A historic transaction between the Government of Yucatán and businessman Hans Jurgen Thies Barbachano yesterday allowed the State to buy 83 hectares of land where the archaeological site of Chichen Itza sits for 220 million pesos (17,800,150 USD).
The negotiation, which ended two days ago with the signing of an agreement to purchase the land, began more or less a year ago between the Governor Ivonne Ortega Pacheco and Hans Jürgen Thies Barbachano, the owner, who sought the care and protection of historical monuments there to remain as heritage of the State of Yucatan.
Chichen Itza was a major focal point in the northern Maya lowlands from the Late Classic through the Terminal Classic and into the early portion of the Early Postclassic period. The site exhibits a multitude of architectural styles, from what is called “Mexicanized” and reminiscent of styles seen in central Mexico to the Puuc style found among the Puuc Maya of the northern lowlands. The presence of central Mexican styles was once thought to have been representative of direct migration or even conquest from central Mexico, but most contemporary interpretations view the presence of these non-Maya styles more as the result of cultural diffusion.
The site contains many fine stone buildings in various states of preservation, and many have been restored. The buildings are connected by a dense network of formerly paved roads, called sacbeob. Archaeologists have found almost 100 sacbeob criss-crossing the site, and extending in all directions from the city.

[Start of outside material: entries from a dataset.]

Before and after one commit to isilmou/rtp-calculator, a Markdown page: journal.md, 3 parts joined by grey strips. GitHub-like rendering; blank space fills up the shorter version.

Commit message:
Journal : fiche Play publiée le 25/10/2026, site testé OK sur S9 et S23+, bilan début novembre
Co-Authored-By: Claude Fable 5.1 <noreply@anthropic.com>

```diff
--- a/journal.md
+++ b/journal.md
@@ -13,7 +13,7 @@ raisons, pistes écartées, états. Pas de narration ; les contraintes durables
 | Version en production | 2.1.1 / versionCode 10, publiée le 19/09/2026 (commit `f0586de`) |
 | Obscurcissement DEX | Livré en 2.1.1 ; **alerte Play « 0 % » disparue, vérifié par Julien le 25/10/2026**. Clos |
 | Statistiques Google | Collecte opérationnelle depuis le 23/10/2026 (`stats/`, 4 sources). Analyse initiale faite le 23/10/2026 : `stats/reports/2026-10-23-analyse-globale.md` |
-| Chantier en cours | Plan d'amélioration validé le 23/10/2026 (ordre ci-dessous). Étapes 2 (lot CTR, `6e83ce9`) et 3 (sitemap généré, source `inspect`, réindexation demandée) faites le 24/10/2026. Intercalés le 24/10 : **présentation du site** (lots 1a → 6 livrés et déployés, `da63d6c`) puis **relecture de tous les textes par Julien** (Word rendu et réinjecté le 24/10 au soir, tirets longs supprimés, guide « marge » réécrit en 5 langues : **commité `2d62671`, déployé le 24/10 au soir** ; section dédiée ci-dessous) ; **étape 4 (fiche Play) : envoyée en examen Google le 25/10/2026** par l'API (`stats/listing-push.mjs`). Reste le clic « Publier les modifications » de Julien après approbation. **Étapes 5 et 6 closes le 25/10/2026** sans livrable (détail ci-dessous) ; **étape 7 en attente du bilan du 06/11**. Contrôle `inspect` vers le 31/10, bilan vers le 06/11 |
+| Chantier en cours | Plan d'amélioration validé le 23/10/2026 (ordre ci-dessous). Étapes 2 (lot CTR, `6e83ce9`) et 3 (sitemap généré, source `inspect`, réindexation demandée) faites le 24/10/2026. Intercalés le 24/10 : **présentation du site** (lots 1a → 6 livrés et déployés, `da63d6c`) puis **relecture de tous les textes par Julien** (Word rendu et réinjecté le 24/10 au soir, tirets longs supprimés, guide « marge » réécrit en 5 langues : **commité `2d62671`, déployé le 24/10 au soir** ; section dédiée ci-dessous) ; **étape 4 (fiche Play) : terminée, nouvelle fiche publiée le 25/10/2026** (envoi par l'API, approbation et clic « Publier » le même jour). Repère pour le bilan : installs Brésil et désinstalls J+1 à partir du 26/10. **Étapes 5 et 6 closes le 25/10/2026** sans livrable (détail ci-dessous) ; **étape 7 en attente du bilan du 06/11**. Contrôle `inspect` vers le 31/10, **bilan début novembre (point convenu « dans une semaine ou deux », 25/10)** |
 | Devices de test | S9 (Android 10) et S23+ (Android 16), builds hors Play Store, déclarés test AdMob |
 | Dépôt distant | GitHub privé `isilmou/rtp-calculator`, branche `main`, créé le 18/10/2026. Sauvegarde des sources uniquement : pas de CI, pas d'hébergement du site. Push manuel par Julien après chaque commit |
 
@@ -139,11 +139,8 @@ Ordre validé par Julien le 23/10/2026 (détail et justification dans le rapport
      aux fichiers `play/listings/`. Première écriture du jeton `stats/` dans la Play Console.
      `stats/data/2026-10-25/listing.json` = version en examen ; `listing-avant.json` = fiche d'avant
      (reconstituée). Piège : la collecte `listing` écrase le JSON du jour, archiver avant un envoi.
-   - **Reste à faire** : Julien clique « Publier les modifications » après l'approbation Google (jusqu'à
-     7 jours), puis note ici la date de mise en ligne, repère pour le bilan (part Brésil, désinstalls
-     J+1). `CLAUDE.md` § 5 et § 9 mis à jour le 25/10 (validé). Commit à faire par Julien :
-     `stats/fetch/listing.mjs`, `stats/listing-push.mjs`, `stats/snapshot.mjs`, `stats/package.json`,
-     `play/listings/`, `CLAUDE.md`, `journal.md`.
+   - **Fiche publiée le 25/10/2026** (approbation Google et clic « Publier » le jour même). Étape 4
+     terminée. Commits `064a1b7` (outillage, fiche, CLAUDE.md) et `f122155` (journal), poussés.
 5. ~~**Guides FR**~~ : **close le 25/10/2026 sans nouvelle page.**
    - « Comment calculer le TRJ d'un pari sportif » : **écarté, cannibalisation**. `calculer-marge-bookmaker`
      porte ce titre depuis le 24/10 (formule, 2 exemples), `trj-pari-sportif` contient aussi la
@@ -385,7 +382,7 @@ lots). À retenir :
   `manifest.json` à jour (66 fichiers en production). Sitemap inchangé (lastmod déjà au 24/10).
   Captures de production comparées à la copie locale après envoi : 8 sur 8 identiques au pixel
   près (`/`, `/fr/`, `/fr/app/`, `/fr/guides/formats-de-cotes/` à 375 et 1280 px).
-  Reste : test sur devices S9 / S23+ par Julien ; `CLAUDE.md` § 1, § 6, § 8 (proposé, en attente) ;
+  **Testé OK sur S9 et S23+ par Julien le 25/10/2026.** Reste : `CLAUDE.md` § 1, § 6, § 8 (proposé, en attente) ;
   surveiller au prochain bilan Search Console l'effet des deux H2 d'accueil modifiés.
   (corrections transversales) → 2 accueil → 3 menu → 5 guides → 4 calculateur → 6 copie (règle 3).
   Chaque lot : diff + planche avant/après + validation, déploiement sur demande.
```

The buildings of Chichén Itza are grouped in a series of architectonic sets, and each set was at one time separated from the other by a series of low walls. The three best known of these complexes are the Great North Platform, which includes the monuments of El Castillo, Temple of Warriors and the Great Ball Court; The Ossario Group, which includes the pyramid of the same name as well as the Temple of Xtoloc; and the Central Group, which includes the Caracol, Las Monjas, and Akab Dzib.
South of Las Monjas, in an area known as Chichén Viejo (Old Chichén) and only open to archaeologists, are several other complexes, such as the Group of the Initial Series, Group of the Lintels, and Group of the Old Castle.
Chichen Itza entered the popular imagination in 1843 with the book Incidents of Travel in Yucatan by John Lloyd Stephens (with illustrations by Frederick Catherwood). The book recounted Stephens’ visit to Yucatán and his tour of Maya cities, including Chichén Itzá. The book prompted other explorations of the city. In 1860, Desire Charnay surveyed Chichén Itzá and took numerous photographs that he published in Cités et ruines américaines (1863).